Inspiritus staff and volunteers are adhering to social distancing guidelines as they help Cookeville rebuild. Inspiritus staff say their rebuilding efforts are actually ahead of schedule, and they have seen incredible support in the way of volunteers and donations. The community is showing immense love and support to those who were impacted by the tornadoes, which helps with rebuilding and healing.
Thank you to Inspiritus for your work in Cookeville, and for your dedication to communities’ needs in the wake of natural disasters!
The House of Representatives passed a $3 trillion coronavirus relief package last Friday to help mitigate the disastrous effects of the pandemic. Lutheran Services in America has been a vocal advocate for the inclusion of nonprofits in any new aid packages. Our national network of health and human service organizations rallied to collectively voice support for our key priorities, which include some of the vital resources enumerated in the Health and Economic Recovery Omnibus Emergency Solutions (HEROES) Act — a bill that builds on the work of previous relief bills by including support for nonprofit organizations.

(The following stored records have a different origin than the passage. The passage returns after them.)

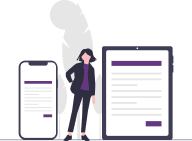
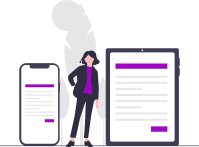
change roadmap, edit footer, change custom web images

diff --git a/src/components/Footer.jsx b/src/components/Footer.jsx
@@ -1,4 +1,4 @@
-import { S4ALogo } from "../assets";
+import { RSSLogo, S4ALogo } from "../assets";
 import { footer, socials } from "../constant";
 import styles from "../style";
 
@@ -20,24 +20,24 @@ const Footer = () => {
                 className="w-full h-auto object-contain"
               />
             </div>
-            <p className="font-merriweather font-normal text-[14px] leading-[28px] text-white pt-4">
+            <p className="font-merriweather font-normal text-center text-[14px] leading-[28px] text-white pt-4">
               Data-driven, cohort-first learning
             </p>
           </div>
           {/* second column */}
           <div className="flex flex-col justify-center items-center mb-6 sm:mb-0">
-            <h3 className="font-lato font-bold text-[14px] leading-[16px] text-white mb-4">
+            <h3 className="font-lato font-bold text-[16px] leading-[16px] text-white mb-4">
               CONTACT
             </h3>
             {footer.map((items) => (
-              <div key={items.id} className="flex items-center mb-2">
+              <div key={items.id} className="flex items-center mb-3">
                 <img
                   src={items.iconUrl}
                   alt={items.text}
                   className="w-[20px] h-[20px] mr-4"
                 />
                 <p
-                  className={`font-lato font-normal text-[14px] leading-[21px] text-white`}>
+                  className={`font-lato font-normal text-center sm:text-[14px] text-[12px] leading-[21px] text-white max-w-[200px]`}>
                   {items.text}
                 </p>
               </div>
@@ -57,7 +57,7 @@ const Footer = () => {
                 </a>
               ))}
             </div>
-            <p className="font-lato font-normal text-[14px] leading-[21px] text-white">
+            <p className="font-lato font-normal text-[14px] text-center leading-[21px] text-white">
               Copyright © 2024 | All right reserved
             </p>
           </div>
@@ -68,9 +68,9 @@ const Footer = () => {
         <p className="font-lato font-normal text-[14px] leading-[21px] text-white mr-2">
           A Product of Refined Solutions Systems
         </p>
-        <div className="max-w-[116px] h-[29px]">
+        <div className="max-w-[116px] h-[60px] bg-white">
           <img
-            src={S4ALogo}
+            src={RSSLogo}
             alt="S4A logo"
             className="h-full w-full object-contain"
           />

diff --git a/src/assets/index.js b/src/assets/index.js
@@ -5,7 +5,7 @@ import gradingLaptop from "./grading-laptop.png";
 import gradient from "./gradient.png";
 import managementImage from "./mgt-image.png";
 import operationImage from "./service-operation1.png";
-import roadMap from "./road-map.png";
+import roadMap from "./road-map.webp";
 import roleImage from "./role-img.png";
 import resultImage from "./resultImg.png";
 import stars from "./stars.png";
@@ -38,6 +38,7 @@ import communicationIcon4 from "./communication/iconSvg-4.svg";
 import envelope from "./contact/envelopesvg.svg";
 import location from "./contact/locationsvg.svg";
 import phone from "./contact/phonesvg.svg";
+import RSSLogo from "./footer/RSS-Logo.png";
 
 import twitter from "./footer/devicon_twitter.png";
 import facebook from "./footer/Facebook.png";
@@ -63,6 +64,7 @@ export {
   assistanceimage,
   S4ALogo,
   S4ALogo2,
+  RSSLogo,
   chart,
   caret,
   check,

diff --git a/src/components/Role.jsx b/src/components/Role.jsx
@@ -8,7 +8,6 @@ const Role = () => {
     <section className={`${styles.paddingX} w-full`}>
       <div className={`${layout.section} items-center`}>
         <div className={`${layout.sectionInfo}`}>
-
           <h3 className={`${styles.heading3} sm:mb-6 mb-2`}>
             Role/Staff Management
           </h3>
@@ -61,7 +60,7 @@ const Role = () => {
             <ScrollParallax isAbsolutelyPositioned>
               <div className="flex justify-center items-center absolute top-[40%] right-[0%] bg-bg-ct rounded-xl w-[30%] sm:w-[25%] px-2 sm:px-3 py-3 sm:py-4 ">
                 <p className="font-merriweather font-semibold text-text-2 text-[10px] sm:text-[16px] leading-[18px] sm:leading-[28px] max-w-[150px]">
-                  Maxixmum admin role
+                  Maximum admin role
                 </p>
               </div>
             </ScrollParallax>

diff --git a/src/components/Result.jsx b/src/components/Result.jsx
@@ -7,13 +7,12 @@ const Result = () => {
     <section className={`${styles.paddingX} w-full bg-bg-br relative z-[1]`}>
       <div className={`${layout.section} items-center`}>
         <div className={`${layout.sectionInfo}`}>
-
           <h3 className={`${styles.heading3} sm:mb-6 mb-2`}>
             Grading and Feedback
           </h3>
 
           <p className={`${styles.paragraph} sm:mb-6 mb-4`}>
-            Simplify graidng process and provide valuable, constructive feedback
+            Simplify grading process and provide valuable, constructive feedback
             with our efficient tools which improves the overall learning
             experience
           </p>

Thanks to the engagement of our members, we are pleased to see the bill addresses some of our most important priorities, including access to financial relief for health and human service nonprofits with more than 500 employees, and targeted financial resources for nonprofit frontline health and human services providers. The fulfillment of these priorities would grant nonprofits the funds and resources necessary to offer the care and service needed by many Americans during this critical time. While the HEROES Act is a welcome show of support for nonprofits in the House, there is still much work to do to gain similar support in the Senate in order to sustain our network’s crucial work.